Enteric Bacteriology and Foodborne Zoonosis

We study the genetic diversity and relation between the antibiotic resistance and virulence of Salmonella and E. coli and of other enteric bacteria with animal- and public health importance, trying to develop new ways of and prevention and control.

The global spead of multiresistant (MDR) Salmonella and E. coli strains among poultry populations are increasing the food safety risk of broiler meat and are decreasing its market value for the consumer. Hungary is no exception in this respect.

Reflecting on this current problem, as a continuation of our internationally widely recognized research activity. Presently one of our central goals is to identify and characterize resistance/virulence plasmids of food safety and public health importance, that are potentially transferable between Salmonella and E. coli. Since we assume, that the simultaneous presence of these two MDR bacterial species allows the intraspecies and intergeneric exchange of mobile genetic determinants. These rearrangements can increase the genetic diversity of bacteria, thereby promoting the selection and spread of certain MDR Salmonella serovars and E. coli pathotypes.

We are currently the only Hungarian research laboratory dedicated to the genome-based analysis of antibiotic resistance and virulence of enteric bacteria on the basis of the “One Health” perspective. Our group is cooperating successfully for a long time with national and international institutions listed below. Considering that the vast majority of human salmonelloses of broiler origin in Europe and in several other countries are caused by S. Infantis, this topic is of increasing national and international relevance, raising global public health and food safety concerns through the spread of MDR strains and clones. As a result of a long time cooperation with the NÉBIH National Reference Laboratory and the NNK Phage Typing and Molecular Epidemiology Department, we first characterized the pSI54/04 plasmid of the MDR S. Infantis B2 clone which is epidemic in Hungary and revealed the intraclonal genomic diversity of plasmidic strains.

Results of our research may provide a new perspective in the exploration of the zoonotic and food safety aspects of associated resistance-virulence traits and in the development of control measures against resistant and pathogenic strains.



  • complex determination of antibiotic resistance pheno- and genotypes
  • detection, typing and functional characterization of resistance/virulence plasmids
  • practice-oriented development of diagnostic PCR systems according to actual food safety needs

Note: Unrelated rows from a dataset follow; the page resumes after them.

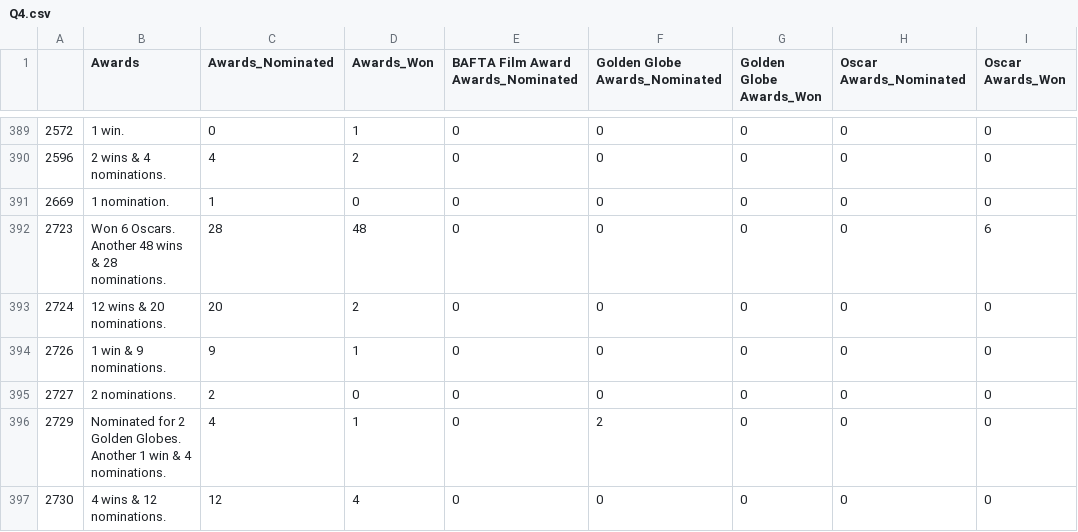
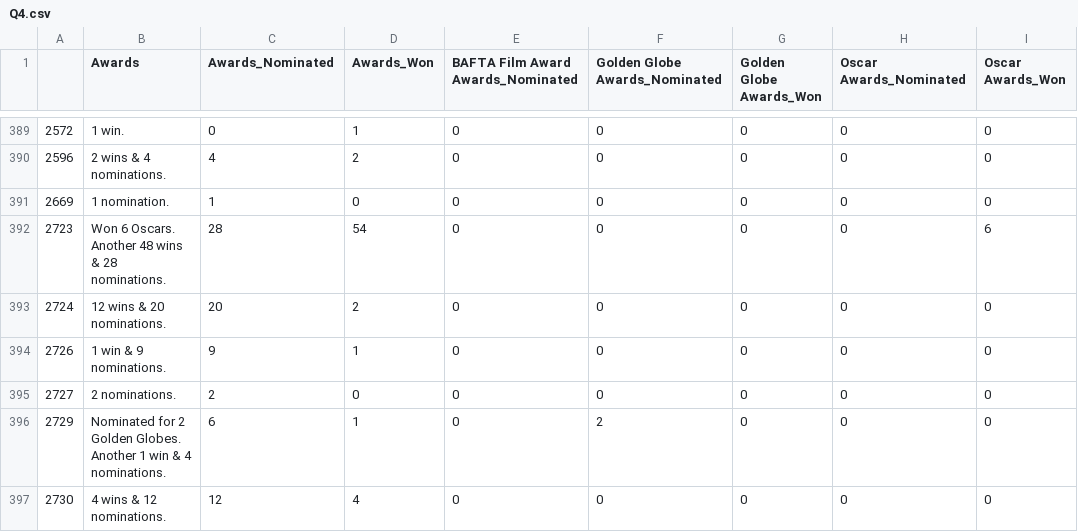
Before and after one commit to malhotra-t/PythonForDataAnalysis, a CSV file: Asgt3/Output/Q4.csv, drawn as a sheet; only a part is shown, gaps mark what is left out; the diff covers the shown part only; the diff names each change by its address in the sheet, - before the commit and + after, or states it on an @@ line.

```diff
--- a/Asgt3/Output/Q4.csv
+++ b/Asgt3/Output/Q4.csv
-D392 (Awards_Won): 48
+D392 (Awards_Won): 54
-C396 (Awards_Nominated): 4
+C396 (Awards_Nominated): 6
```
Also changed, not shown: 183 edited cells elsewhere in this file, 2 other files.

National and international cooperations

  • Institute of Genetics and Biotechnology, MATE
  • Veterinary Diagnostic Directorate, National Food Chain Safety Office
  • Food and Feed Safety Directorate, National Food Chain Safety Office
  • National Center for Epidemiology
  • Department of Medical Microbiology and Immunology, University of Pécs
  • Institute for Medical Microbiology, Semmelweis University
  • Department of Microbiology, University of Szeged
  • Animal and Plant Health Agency, Addleston (United Kindgdom)
  • University of Münster, Institute of Hygiene, Microbial Genome Plasticity (Germany)
  • Veterinary Research Institute, Brno (Czech Republic)
Senior research fellow